To finish this story, let us cast eyes up to the skies. Japan has been taking new steps in space as well, all practical and not show-off vanities like trying to put a man on moon – after all that was done already 46 years ago. A new better weather satellite was sent to orbit last week to give more accurate information of changes in atmosphere and approaching storms, something highly useful especially during this season when numerous typhoons are testing us time and again. A better satellite for global surveillance is being planned, too, mainly to check upon North Korea's missile developments it is said. The one used today can recognize as small details as trucks and cars from each other, the new one will be able to tell the brand name, too, claim the developers.
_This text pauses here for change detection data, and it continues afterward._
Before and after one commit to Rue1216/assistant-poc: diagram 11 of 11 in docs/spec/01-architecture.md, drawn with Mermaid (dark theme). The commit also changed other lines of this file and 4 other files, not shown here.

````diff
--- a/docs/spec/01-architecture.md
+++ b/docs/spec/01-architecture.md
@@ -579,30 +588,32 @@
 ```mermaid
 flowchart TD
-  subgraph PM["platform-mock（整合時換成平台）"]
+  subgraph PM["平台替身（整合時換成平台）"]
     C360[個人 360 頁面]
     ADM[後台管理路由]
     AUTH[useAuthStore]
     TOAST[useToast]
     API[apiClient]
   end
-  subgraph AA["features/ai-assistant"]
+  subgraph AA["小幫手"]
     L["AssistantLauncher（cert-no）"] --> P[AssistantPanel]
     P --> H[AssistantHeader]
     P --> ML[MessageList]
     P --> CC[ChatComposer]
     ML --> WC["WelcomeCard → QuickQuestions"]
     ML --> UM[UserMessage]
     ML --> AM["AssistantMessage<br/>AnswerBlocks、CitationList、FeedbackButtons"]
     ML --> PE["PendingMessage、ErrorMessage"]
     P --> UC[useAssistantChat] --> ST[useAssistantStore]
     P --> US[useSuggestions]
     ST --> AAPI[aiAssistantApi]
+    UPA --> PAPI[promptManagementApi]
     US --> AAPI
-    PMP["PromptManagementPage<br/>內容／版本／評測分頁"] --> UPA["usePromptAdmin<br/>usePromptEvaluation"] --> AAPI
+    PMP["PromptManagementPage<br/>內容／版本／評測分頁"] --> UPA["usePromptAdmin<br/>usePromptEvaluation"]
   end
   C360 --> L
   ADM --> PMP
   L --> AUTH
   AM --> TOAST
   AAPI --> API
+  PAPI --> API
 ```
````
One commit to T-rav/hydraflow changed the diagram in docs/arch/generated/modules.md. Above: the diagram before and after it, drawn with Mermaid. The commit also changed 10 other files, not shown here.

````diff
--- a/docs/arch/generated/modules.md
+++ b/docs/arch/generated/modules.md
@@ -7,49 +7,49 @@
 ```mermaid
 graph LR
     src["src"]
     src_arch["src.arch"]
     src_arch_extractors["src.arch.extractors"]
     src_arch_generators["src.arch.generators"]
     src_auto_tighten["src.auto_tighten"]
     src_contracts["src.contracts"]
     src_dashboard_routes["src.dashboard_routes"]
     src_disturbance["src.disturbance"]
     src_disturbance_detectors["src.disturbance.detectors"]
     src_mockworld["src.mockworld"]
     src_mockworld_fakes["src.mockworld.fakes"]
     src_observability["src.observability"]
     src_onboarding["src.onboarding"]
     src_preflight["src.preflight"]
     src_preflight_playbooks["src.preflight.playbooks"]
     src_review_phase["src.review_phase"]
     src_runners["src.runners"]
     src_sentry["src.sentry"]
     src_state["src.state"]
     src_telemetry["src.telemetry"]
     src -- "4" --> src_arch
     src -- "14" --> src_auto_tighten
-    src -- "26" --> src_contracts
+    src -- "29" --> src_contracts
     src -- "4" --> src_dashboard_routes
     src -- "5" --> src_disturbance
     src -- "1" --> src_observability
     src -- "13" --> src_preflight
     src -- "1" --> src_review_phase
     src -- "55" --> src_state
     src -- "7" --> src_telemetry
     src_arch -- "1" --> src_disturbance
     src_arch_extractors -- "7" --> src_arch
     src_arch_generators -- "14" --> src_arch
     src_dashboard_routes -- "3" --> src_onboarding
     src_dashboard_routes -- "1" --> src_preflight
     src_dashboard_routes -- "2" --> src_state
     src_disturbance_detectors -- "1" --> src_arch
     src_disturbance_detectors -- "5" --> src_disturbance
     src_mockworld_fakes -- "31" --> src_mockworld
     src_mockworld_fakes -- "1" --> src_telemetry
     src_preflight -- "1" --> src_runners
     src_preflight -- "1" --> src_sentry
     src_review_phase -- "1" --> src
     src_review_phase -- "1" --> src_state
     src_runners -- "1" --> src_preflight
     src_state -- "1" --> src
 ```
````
Another move reported this week is Japan taking share in constructing world's biggest telescope at cost of USD 1,5 billion on top of mountain Mauna Kea in Hawaii. It will be 13 times more capable than the previous best called Subaru that was put in same place 15 years ago. It will enable scientists to see further into space beyond our solar system. It is said that, if employed horizontally, it could identify a one yen coin at distance from Tokyo to Osaka.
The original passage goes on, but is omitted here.